**DATA FOR REVIEW:**
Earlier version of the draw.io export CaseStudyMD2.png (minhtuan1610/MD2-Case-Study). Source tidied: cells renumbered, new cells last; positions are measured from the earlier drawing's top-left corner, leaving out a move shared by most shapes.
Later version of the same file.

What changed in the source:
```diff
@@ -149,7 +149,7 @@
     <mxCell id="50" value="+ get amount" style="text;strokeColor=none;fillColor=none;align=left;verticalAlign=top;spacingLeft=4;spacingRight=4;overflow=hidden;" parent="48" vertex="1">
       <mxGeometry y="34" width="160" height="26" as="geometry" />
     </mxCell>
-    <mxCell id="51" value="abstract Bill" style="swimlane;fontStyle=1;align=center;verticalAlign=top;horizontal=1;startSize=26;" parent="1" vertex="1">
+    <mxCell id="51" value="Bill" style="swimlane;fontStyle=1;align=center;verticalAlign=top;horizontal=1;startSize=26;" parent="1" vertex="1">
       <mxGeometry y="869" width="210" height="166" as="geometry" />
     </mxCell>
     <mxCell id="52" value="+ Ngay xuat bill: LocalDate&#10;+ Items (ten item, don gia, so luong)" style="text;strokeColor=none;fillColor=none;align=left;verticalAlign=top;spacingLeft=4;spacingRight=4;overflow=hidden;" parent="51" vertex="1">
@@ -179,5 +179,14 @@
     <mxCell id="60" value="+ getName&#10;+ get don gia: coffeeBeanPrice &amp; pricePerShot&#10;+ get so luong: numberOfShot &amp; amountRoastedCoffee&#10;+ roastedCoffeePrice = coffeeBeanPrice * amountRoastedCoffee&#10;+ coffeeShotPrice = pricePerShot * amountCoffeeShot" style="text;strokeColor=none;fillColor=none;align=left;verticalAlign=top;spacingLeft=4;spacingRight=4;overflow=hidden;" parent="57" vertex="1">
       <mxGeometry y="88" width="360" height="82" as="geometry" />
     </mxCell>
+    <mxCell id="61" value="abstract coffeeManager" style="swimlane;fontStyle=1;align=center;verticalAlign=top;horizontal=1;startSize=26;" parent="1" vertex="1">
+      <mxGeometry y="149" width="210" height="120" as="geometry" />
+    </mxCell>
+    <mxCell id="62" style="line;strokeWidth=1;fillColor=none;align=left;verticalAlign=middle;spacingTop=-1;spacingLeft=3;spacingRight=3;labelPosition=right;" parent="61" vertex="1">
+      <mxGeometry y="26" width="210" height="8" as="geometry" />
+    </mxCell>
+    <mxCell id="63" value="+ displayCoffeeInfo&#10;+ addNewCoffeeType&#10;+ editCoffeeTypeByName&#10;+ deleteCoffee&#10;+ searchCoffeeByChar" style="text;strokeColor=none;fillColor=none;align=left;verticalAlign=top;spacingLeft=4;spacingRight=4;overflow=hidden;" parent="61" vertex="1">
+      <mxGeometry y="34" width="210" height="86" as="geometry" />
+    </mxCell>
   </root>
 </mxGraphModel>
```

* * *

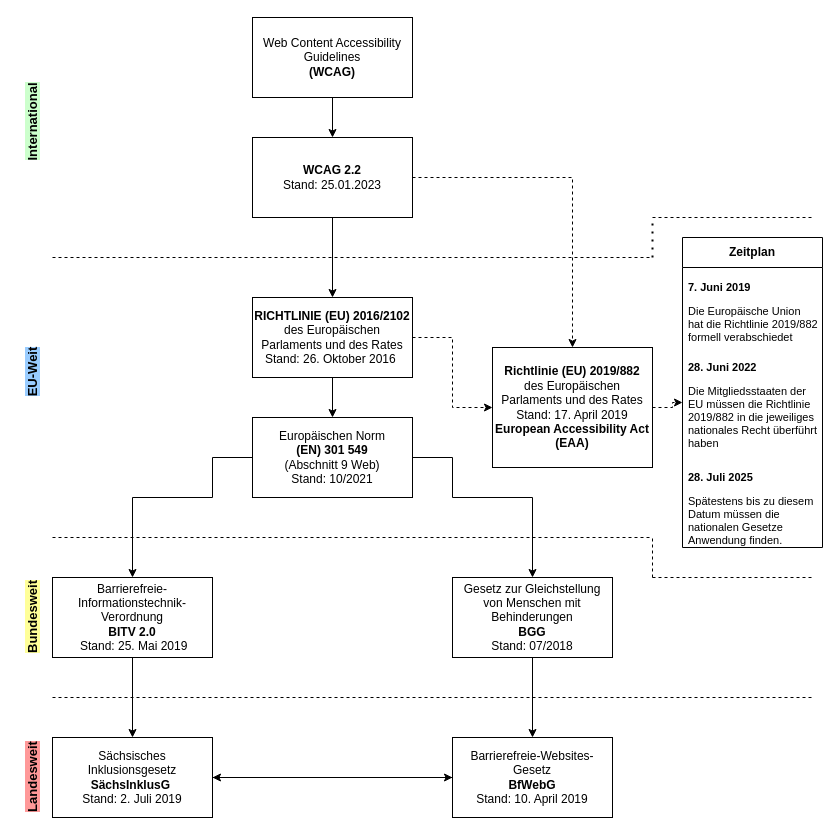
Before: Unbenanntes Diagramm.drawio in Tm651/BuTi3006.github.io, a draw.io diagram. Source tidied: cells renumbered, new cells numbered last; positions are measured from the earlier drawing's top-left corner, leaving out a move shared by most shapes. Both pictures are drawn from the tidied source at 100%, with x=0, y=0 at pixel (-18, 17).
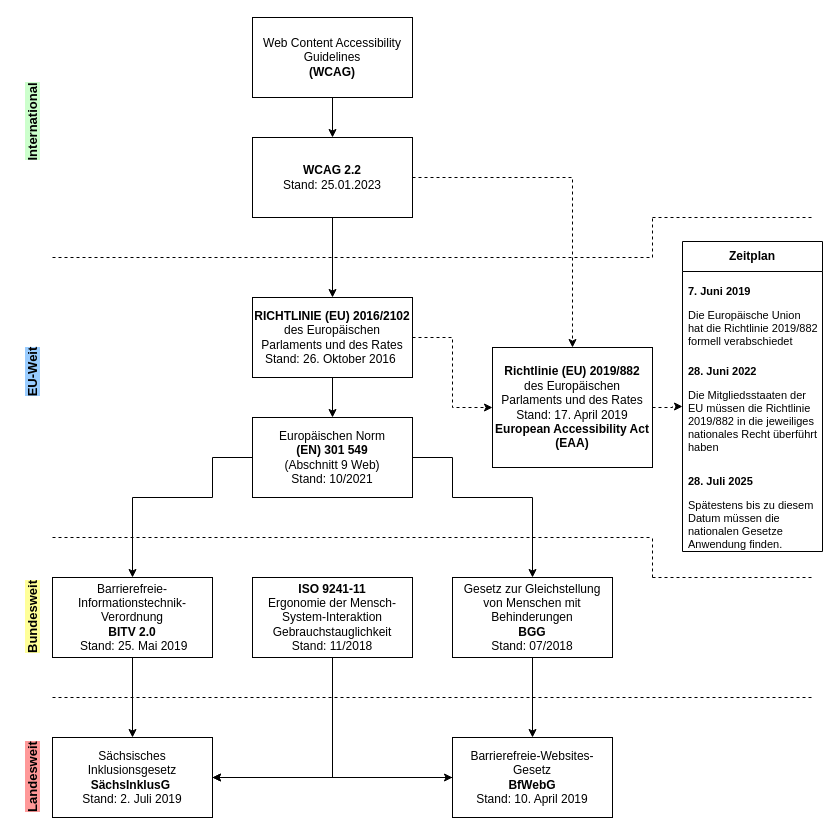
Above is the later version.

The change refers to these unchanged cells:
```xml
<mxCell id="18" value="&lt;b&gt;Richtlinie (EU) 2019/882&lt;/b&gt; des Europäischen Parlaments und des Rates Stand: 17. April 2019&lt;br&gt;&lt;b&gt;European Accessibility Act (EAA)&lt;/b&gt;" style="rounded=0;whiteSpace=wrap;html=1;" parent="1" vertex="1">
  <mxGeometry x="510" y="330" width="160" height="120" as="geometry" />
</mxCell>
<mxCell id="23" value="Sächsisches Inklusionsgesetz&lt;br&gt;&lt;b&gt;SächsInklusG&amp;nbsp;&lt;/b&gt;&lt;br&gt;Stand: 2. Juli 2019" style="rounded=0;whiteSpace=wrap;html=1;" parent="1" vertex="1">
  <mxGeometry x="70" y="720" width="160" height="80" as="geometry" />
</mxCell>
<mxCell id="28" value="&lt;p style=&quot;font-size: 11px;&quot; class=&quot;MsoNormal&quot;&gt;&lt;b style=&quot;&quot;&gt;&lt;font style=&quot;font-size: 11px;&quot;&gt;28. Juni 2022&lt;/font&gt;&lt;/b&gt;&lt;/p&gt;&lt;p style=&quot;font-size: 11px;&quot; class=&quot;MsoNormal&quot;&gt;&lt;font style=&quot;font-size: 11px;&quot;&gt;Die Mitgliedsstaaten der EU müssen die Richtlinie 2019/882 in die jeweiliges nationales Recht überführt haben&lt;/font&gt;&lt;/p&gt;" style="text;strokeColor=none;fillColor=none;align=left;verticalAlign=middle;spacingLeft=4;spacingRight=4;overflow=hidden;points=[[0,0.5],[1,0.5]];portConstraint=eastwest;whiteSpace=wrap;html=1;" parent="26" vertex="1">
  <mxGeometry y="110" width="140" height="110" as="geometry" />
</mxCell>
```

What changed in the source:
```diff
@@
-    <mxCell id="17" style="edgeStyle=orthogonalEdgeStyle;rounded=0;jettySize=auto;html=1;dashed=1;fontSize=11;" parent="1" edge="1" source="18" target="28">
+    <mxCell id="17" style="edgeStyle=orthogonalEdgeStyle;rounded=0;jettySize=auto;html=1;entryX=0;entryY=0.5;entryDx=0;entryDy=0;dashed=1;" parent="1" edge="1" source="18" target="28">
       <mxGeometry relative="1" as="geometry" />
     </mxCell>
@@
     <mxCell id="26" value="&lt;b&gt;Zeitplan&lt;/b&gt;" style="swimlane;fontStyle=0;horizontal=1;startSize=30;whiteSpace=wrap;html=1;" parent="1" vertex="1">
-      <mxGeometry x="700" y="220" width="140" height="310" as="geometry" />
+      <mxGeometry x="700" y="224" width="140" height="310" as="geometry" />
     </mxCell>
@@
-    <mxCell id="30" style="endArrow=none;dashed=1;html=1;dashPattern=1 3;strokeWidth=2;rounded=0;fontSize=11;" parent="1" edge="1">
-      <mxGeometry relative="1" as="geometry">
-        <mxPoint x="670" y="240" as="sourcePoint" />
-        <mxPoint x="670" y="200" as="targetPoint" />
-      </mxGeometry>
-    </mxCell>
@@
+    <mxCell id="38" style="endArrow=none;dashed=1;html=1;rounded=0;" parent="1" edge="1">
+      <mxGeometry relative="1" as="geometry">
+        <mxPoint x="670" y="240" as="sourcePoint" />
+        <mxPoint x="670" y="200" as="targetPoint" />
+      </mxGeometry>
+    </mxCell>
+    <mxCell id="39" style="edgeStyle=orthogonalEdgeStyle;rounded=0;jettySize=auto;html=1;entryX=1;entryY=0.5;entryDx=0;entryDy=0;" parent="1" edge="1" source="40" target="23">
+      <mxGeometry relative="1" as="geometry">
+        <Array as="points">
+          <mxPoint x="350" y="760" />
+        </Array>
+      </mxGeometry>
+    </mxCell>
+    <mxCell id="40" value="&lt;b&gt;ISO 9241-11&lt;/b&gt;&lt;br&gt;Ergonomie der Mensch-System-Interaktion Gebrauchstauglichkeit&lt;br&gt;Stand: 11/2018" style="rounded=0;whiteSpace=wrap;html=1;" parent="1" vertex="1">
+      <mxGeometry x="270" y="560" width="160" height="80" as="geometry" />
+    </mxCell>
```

**WHAT TO WORK ON:** If a line in the records includes the string "mxPoint", copy it.

**ANSWER SECTION:**
-        <mxPoint x="670" y="240" as="sourcePoint" />
-        <mxPoint x="670" y="200" as="targetPoint" />
+        <mxPoint x="670" y="240" as="sourcePoint" />
+        <mxPoint x="670" y="200" as="targetPoint" />
+          <mxPoint x="350" y="760" />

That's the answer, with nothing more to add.